Researchers from the University of Wisconsin at Madison and the University of California at Los Angeles examined COVID-19 death disparities since the early months of the pandemic, when Black Americans had far higher death rates than their White peers.

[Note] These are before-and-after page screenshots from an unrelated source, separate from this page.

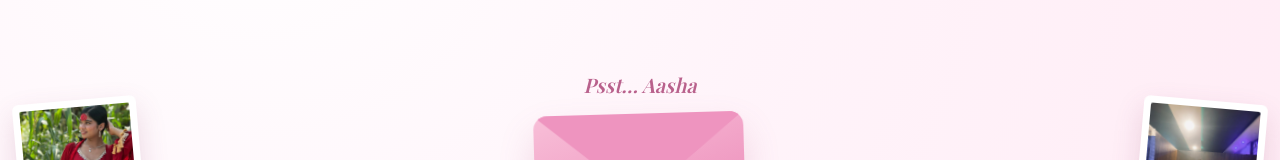
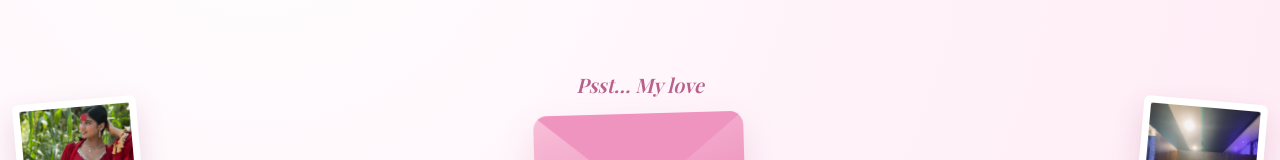
Before and after one commit to aanandabohora-byte/aasha-birthday, a React (Vite) app: page / in a window 1280 px wide. Shown: the part 225-385 px from the top of the page. Built offline with nearby package versions, Linux system fonts and the light colour scheme; a web font is replaced by a local one.

Commit message:
Update BirthdayJourney.jsx

```diff
--- a/src/BirthdayJourney.jsx
+++ b/src/BirthdayJourney.jsx
@@ -5,7 +5,7 @@ import { motion, AnimatePresence } from 'framer-motion';
 
 /* ───────────────────────── 1. EDIT YOUR TEXT HERE ───────────────────────── */
 const CONFIG = {
-  herName: 'Aasha',
+  herName: 'My love',
   giftName: 'Aananda',
   age: 21,
   photoCount: 20,           // photos 1.jpeg … 20.jpeg inside /public/photos
```
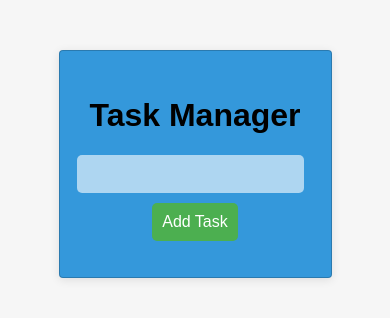
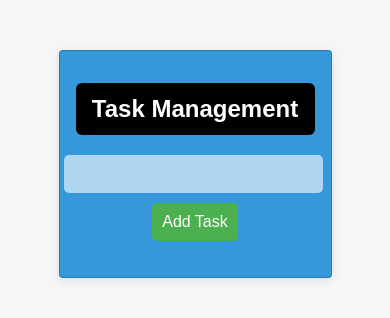
Before and after one commit to mike051985/Vue_App, a plain HTML site: page index.html in a window 390 px wide. Drawn offline with nearby package versions, Linux system fonts and the light colour scheme.

Commit message:
.vscode/settings.json index.html main.js style.css

```diff
--- a/index.html
+++ b/index.html
@@ -11,7 +11,7 @@
 </head>
 <body>
     <div class="container" id="app">
-		<h1>Task Manager</h1>
+		<h1>Task Management</h1>
         <form>
             <input type="text" v-model="newTask" autocomplete="off">
 		    <button id="add-task" v-on:click="addTask">Add Task</button>
--- a/style.css
+++ b/style.css
@@ -19,8 +19,13 @@ body {
 }
 
 h1 {
-    text-align: center;
-    margin-top: 30px;
+    position: relative;
+    background-color: rgba(0, 0, 0, 1);
+    color: rgb(255, 255, 255);
+    padding: 0.5em;
+    margin-bottom: 0.3em;
+    font-size: 1.5rem;
+    border-radius: 0.25em;
 }
 
 form {
@@ -90,6 +95,11 @@ li button {
         flex-direction: column;
     }
 
+    input{
+        margin-left: 7.5px;
+        width: 100%;
+    }
+
     input[type="text"] {
         margin-bottom: 10px;
     }
```
Also changed, not shown: main.js (+7 -0 lines).
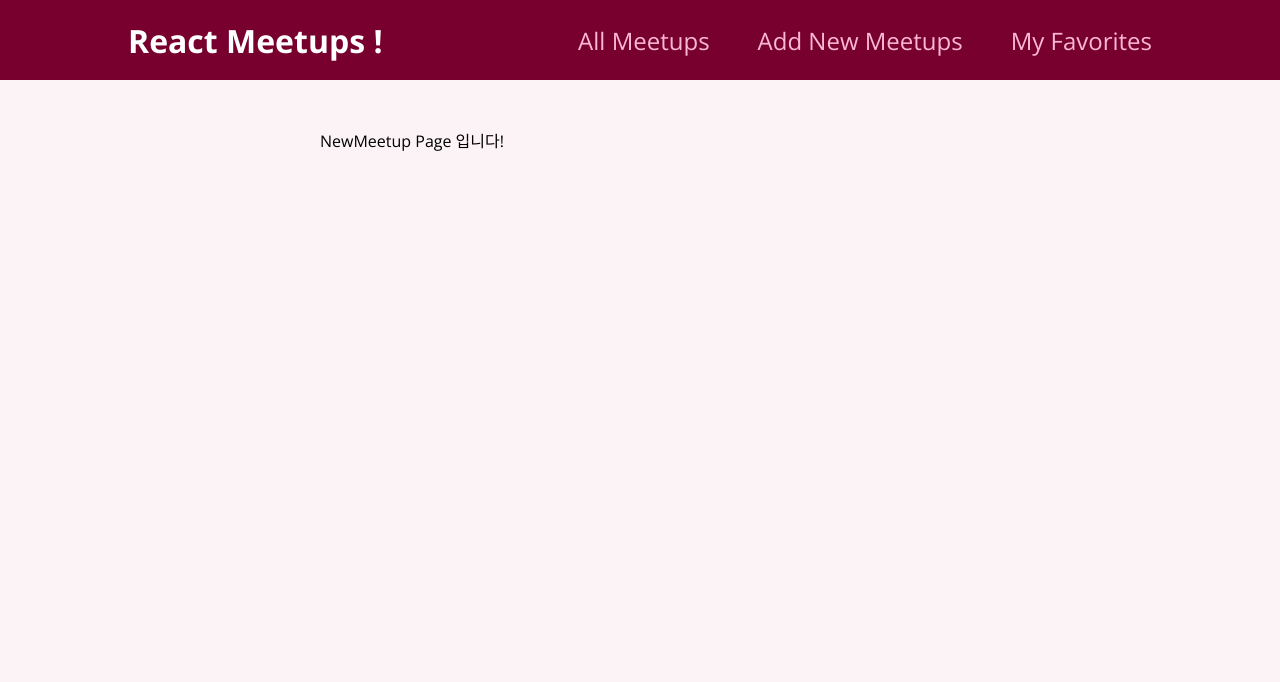
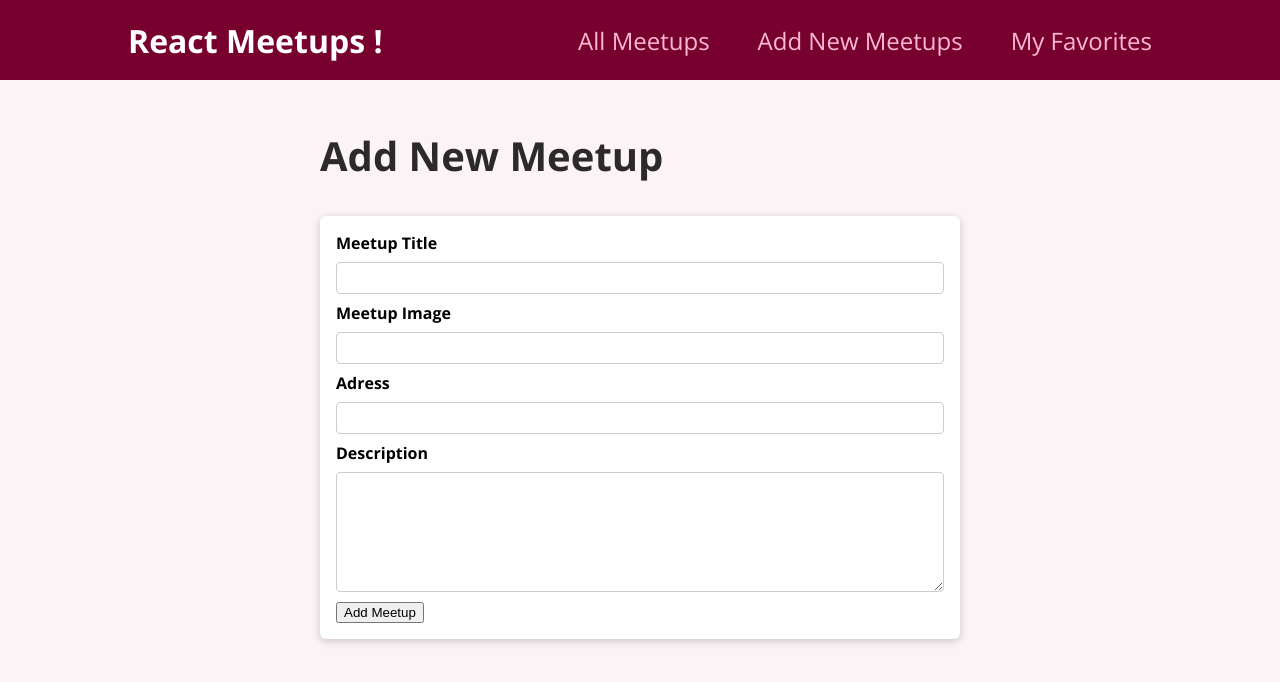
Before and after one commit to AronLee5263/udemy-react2, a React (Create React App) app: page /new-meetup in a window 1280 px wide. Shown: the top 682 px of the page. Built offline with nearby package versions, Linux system fonts and the light colour scheme.

Commit message:
Meetup을 추가할  Form 형식 만듦

```diff
--- /dev/null
+++ b/src/components/meetups/NewMeetupForm.js
@@ -0,0 +1,32 @@
+import Card from "../ui/Card";
+import classes from "./NewMeetupForm.module.css";
+
+function NewMeetupForm() {
+  return (
+    <Card>
+      <form className={classes.form}>
+        <div className={classes.control}>
+          <label htmlFor="title">Meetup Title</label>
+          <input type="text" required id="title" />
+        </div>
+        <div className={classes.control}>
+          <label htmlFor="image">Meetup Image</label>
+          <input type="url" required id="image" />
+        </div>
+        <div className={classes.control}>
+          <label htmlFor="address">Adress</label>
+          <input type="text" required id="address" />
+        </div>
+        <div className={classes.control}>
+          <label htmlFor="description">Description</label>
+          <textarea id="description" required rows="5"></textarea>
+        </div>
+        <div className={classes.action}>
+          <button>Add Meetup</button>
+        </div>
+      </form>
+    </Card>
+  );
+}
+
+export default NewMeetupForm;
--- /dev/null
+++ b/src/components/meetups/NewMeetupForm.module.css
@@ -0,0 +1,45 @@
+.form {
+  padding: 1rem;
+}
+
+.control {
+  margin-bottom: 0.5rem;
+}
+
+.control label {
+  display: block;
+  font-weight: bold;
+  margin-bottom: 0.5rem;
+}
+
+.control input,
+.control textarea {
+  display: block;
+  font: inherit;
+  border-radius: 4px;
+  border: 1px solid #ccc;
+  padding: 0.25rem;
+  width: 100%;
+}
+
+.actions {
+  margin-top: 1rem;
+  text-align: right;
+}
+
+.actions button {
+  font: inherit;
+  cursor: pointer;
+  background-color: #77002e;
+  color: white;
+  padding: 0.5rem 1.5rem;
+  border: 1px solid #77002e;
+  border-radius: 4px;
+  font-weight: bold;
+}
+
+.actions button:hover,
+.actions button:active {
+  background-color: #a50e48;
+  border-color: #a50e48;
+}
--- a/src/pages/NewMeetup.js
+++ b/src/pages/NewMeetup.js
@@ -1,7 +1,12 @@
+import NewMeetupFrom from "../components/meetups/NewMeetupForm";
+
 function NewMeetupPage() {
-  return <div>NewMeetup Page 입니다! </div>;
+  return (
+    <section>
+      <h1>Add New Meetup</h1>
+      <NewMeetupFrom />
+    </section>
+  );
 }
 //
 export default NewMeetupPage;
-
-// 아무의미없는 커밋
```
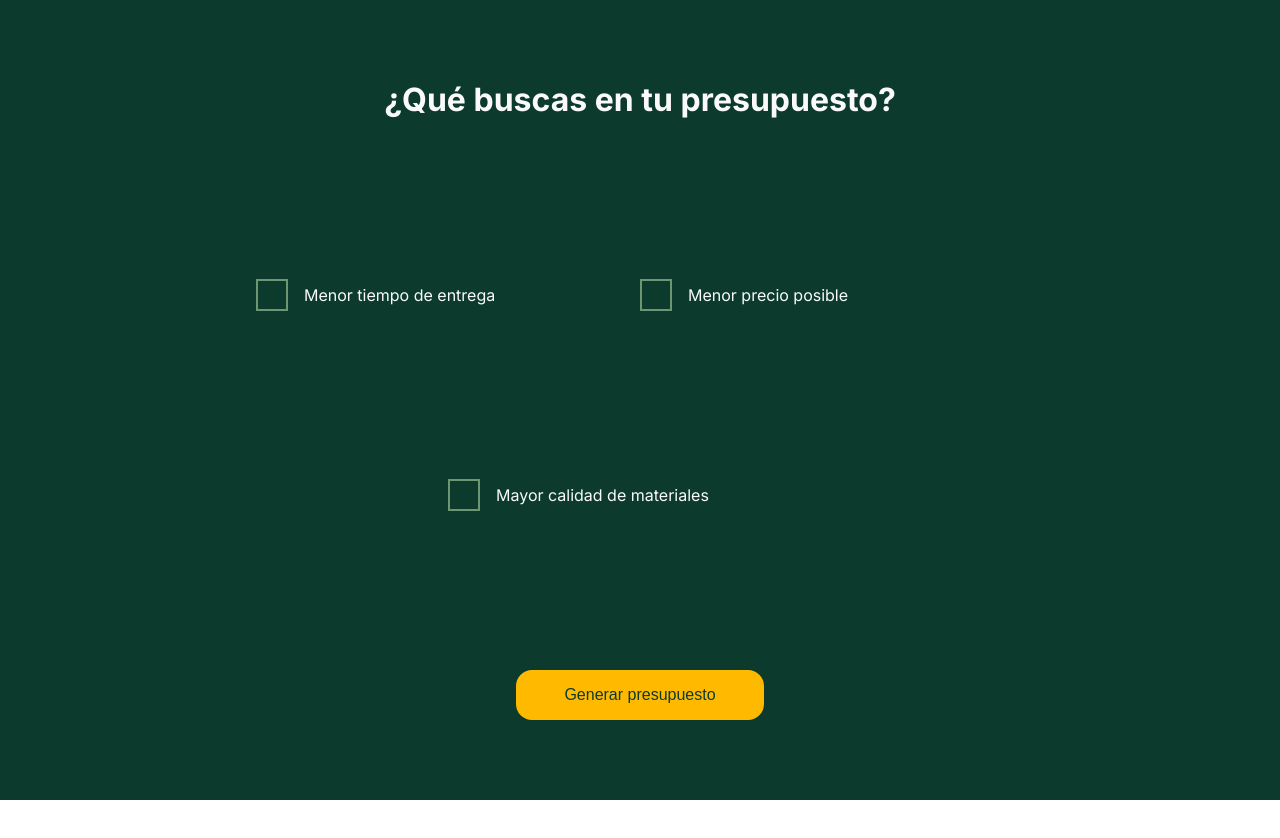
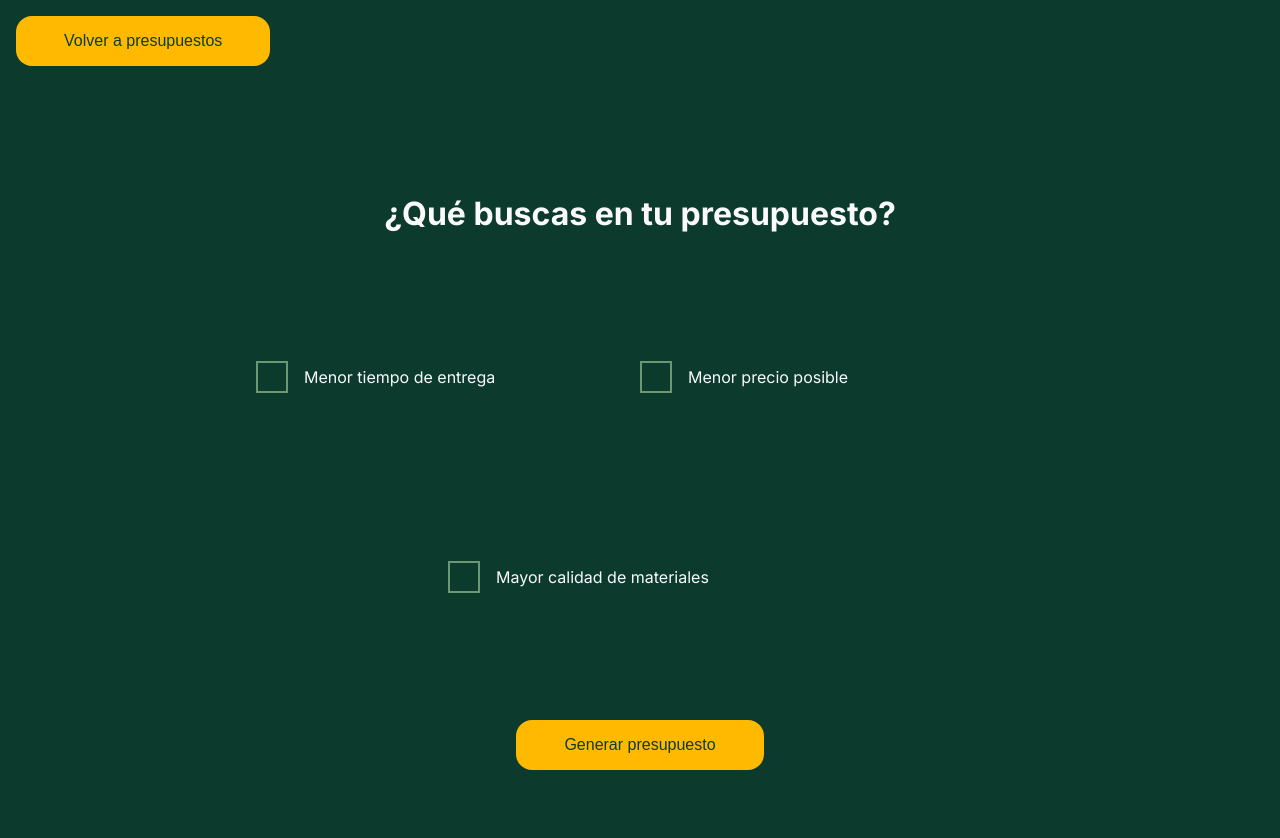
Before and after one commit to lucastro95/ConstrunetApp, a Next.js app: page /presupuestos in a window 1280 px wide. Shown: the top 838 px of the page. Before the commit the page ends 800 px from the top, so only its background shows below. Built offline with nearby package versions, Linux system fonts and the light colour scheme.

Commit message:
agrego boton para volver a la pagina principal

```diff
--- a/src/app/layout.js
+++ b/src/app/layout.js
@@ -1,6 +1,7 @@
 import { Inter } from "next/font/google";
 import "./globals.css";
 import { ReduxProvider } from './Provider';
+import HomeButton from '../ui/common/HomeButton';
 
 const inter = Inter({ subsets: ["latin"] });
 
@@ -14,6 +15,7 @@ export default function RootLayout({ children }) {
     <html lang="en">
       <body className={inter.className}>
         <ReduxProvider>
+          <HomeButton text="Volver a presupuestos" href="/" />
           {children}
         </ReduxProvider>
       </body>
--- a/src/app/presupuestos/presupuestos.module.scss
+++ b/src/app/presupuestos/presupuestos.module.scss
@@ -1,7 +1,7 @@
 .main {
     width: 100%;
     min-height: 100vh;
-    padding: 5rem 10rem;
+    padding: 7rem 10rem;
     background-color: var(--verde-oscuro);
 
     display: flex;
--- /dev/null
+++ b/src/ui/common/HomeButton.jsx
@@ -0,0 +1,21 @@
+"use client";
+import React from "react";
+import PropTypes from "prop-types"; // Add this line
+import styles from "./HomeButton.module.scss";
+
+const HomeButton = ({ text, href }) => {
+    return (
+        <div className={styles.container}>
+            <button className={styles.button} href={href}>
+                {text}
+            </button>
+        </div>
+    );
+};
+
+HomeButton.propTypes = {
+    text: PropTypes.string.isRequired, // Add this line
+    href: PropTypes.string.isRequired,
+};
+
+export default HomeButton;
--- /dev/null
+++ b/src/ui/common/HomeButton.module.scss
@@ -0,0 +1,20 @@
+.button {
+    padding: 1rem 3rem;
+
+    border: none;
+    border-radius: 1rem;
+    background-color: var(--amarillo);
+    color: var(--verde-oscuro);
+    font-size: 1rem;
+
+    cursor: pointer;
+
+    &:hover {
+        box-shadow: 1px 6px 14px 0px var(--negro);
+    }
+
+}
+.container{
+    background-color: var(--verde-oscuro);
+    padding: 1rem;
+}
```
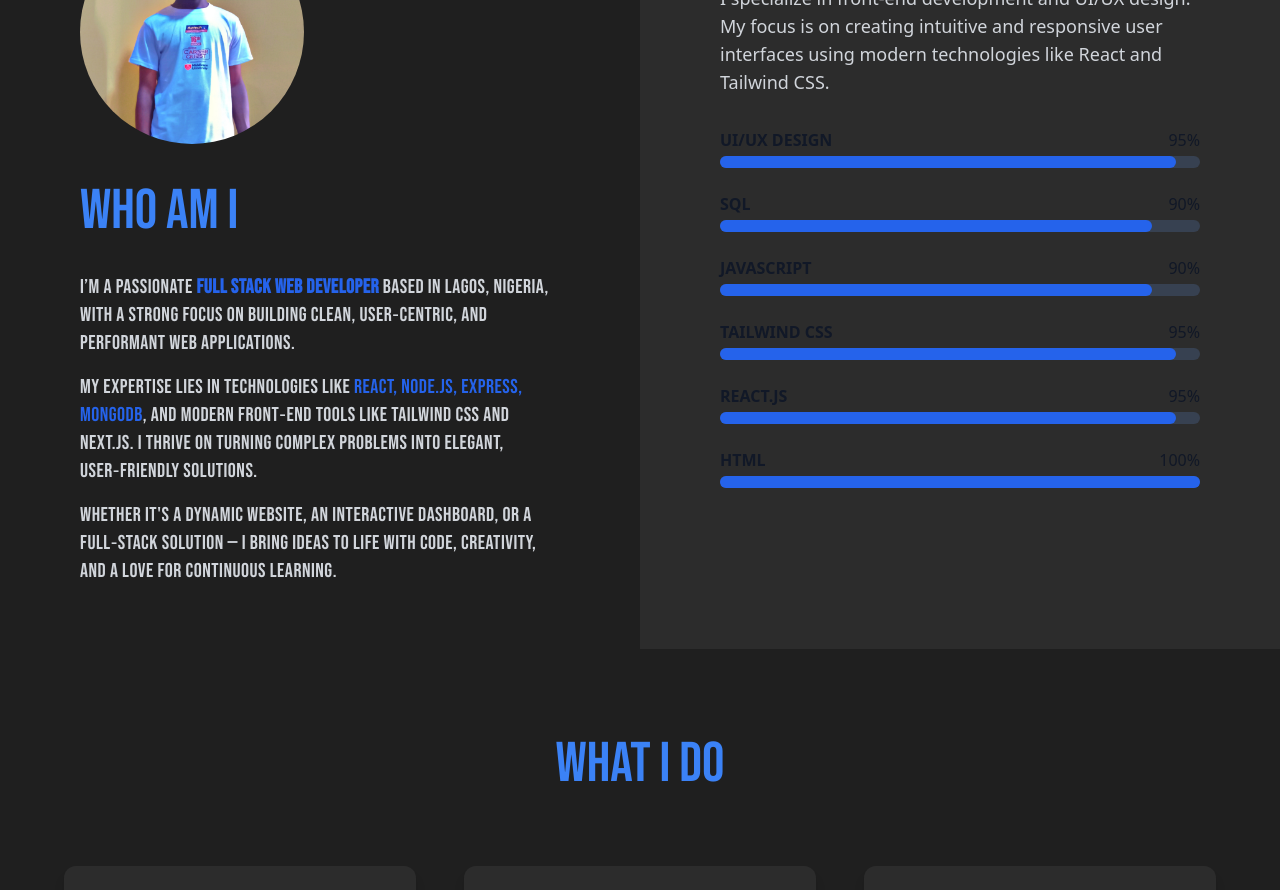
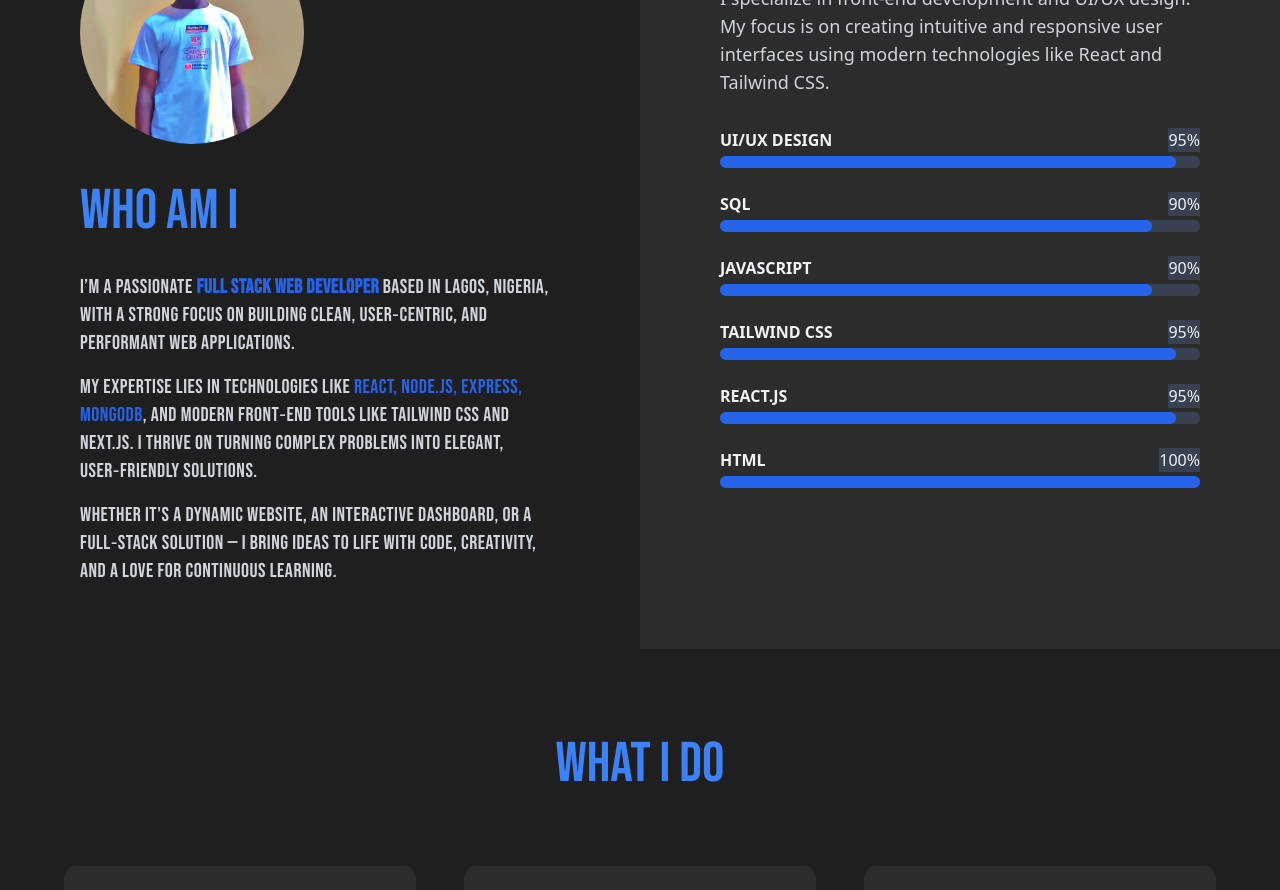
Before and after one commit to Adedamola098/Adedamola, a React (Vite) app: page / in a window 1280 px wide. Shown: the part 1040-1930 px from the top of the page. Built offline with nearby package versions, Linux system fonts and the light colour scheme.

Commit message:
Update About.jsx

```diff
--- a/src/About.jsx
+++ b/src/About.jsx
@@ -51,8 +51,8 @@ const About = () => {
             ].map((skill, i) => (
               <div key={i} className="mb-6">
                 <div className="flex justify-between mb-1">
-                  <span className="font-semibold text-gray-900">{skill.label}</span>
-                  <span className="font-medium text-gray-900">{skill.percent}%</span>
+                  <span className="font-semibold text-gray-100 dark:gray-700">{skill.label}</span>
+                  <span className="font-medium text-gray-100 dark:bg-gray-700">{skill.percent}%</span>
                 </div>
                 <div className="w-full bg-gray-300 dark:bg-gray-700 rounded-full h-3">
                   <div
```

The team analyzed weekly data from the University of Oxford's COVID-19 Government Response Tracker for each US state through May 2021.
Black people still shoulder larger burden
The results confirm that Black people still bear a larger COVID-19 death burden than White people, despite a relatively younger population, but suggest that a wider political chasm likely drove more deaths in the latter group as the pandemic evolved.
In a University of Wisconsin news release, lead author Adeline Lo, PhD, said it's important to show how politics can change the trajectory of a pandemic. "The takeaway for many people may be, 'Oh, isn't it a good thing that we diminished the racial difference in mortality?'" she said. "But that doesn’t address what changed, and that the changes were not for the better."
Black and Hispanic Americans are much more likely to work in jobs that must be done in person, leading to much higher exposure to SARS-CoV-2. "That didn't change as the racial differences in the mortality rate shifted," Lo said. "Other factors—like geographical distribution, healthcare access, income equality—that contributed to the initial higher rate of Black deaths didn't go away either."
What did change was that levels of concern about SARS-CoV-2 and adherence to protective public health measures (eg, lockdowns, closures, prohibitions on gathering) widened along political lines, with increasing deaths among White Americans.
After initially issuing similar state mandates in the first few weeks of the pandemic, within 1 month, Republican-controlled states began lifting public health restrictions, lessening virus containment and leading White deaths to surpass those of Black people from April to October 2020.
"If you were under a Republican governor, who is likely to enact fewer protective policies at a slower rate, that has an effect on COVID's spread and—controlling for age and other factors in mortality—is negatively correlated with COVID inequality," Lo said. "In states where you're less likely to see public health policies to contain the virus, you're more likely to see White deaths in equal proportion with Black deaths, but not because the death rates are any better for Black people in those states."
The polarization of public opinion
At the same time, weekly public polls conducted through May 2021 demonstrate widening differences between Democrats and Republicans in terms of their concern about the pandemic. When the pandemic began, over 20% of Republicans said they were "extremely concerned by the coronavirus outbreak," but that proportion rapidly fell to under 10% and stayed there or below into 2021. The proportion of Republicans who reported being "not very concerned" jumped from 20% to 40% within a month, ballooning to nearly 70% by the study's end. Meanwhile, 50% to 70%of Democrats said they were "extremely concerned" throughout 2020, and under 10% reported they were "not concerned" to the study's end.
Of note, the researchers also classified party opinions by race, illustrating that Black Americans' level of worry about the virus approached that of White people who shared their political affiliation but remained far from that of Black members of the other political party.
"As the partisan disparity in Americans who were 'unconcerned' about COVID increased, racial inequality in COVID mortality decreased, generating the appearance of greater equality consistent with a 'race to the bottom' explanation as overall deaths increased and substantively swamping the effects of containment policies," they wrote.
Lo said the team is concerned about political polarization and the inability of groups to communicate and find ways to drift closer rather than further apart. "Polarization of public opinion has huge impacts across both our political arena and, it turns out, public health as well," she said.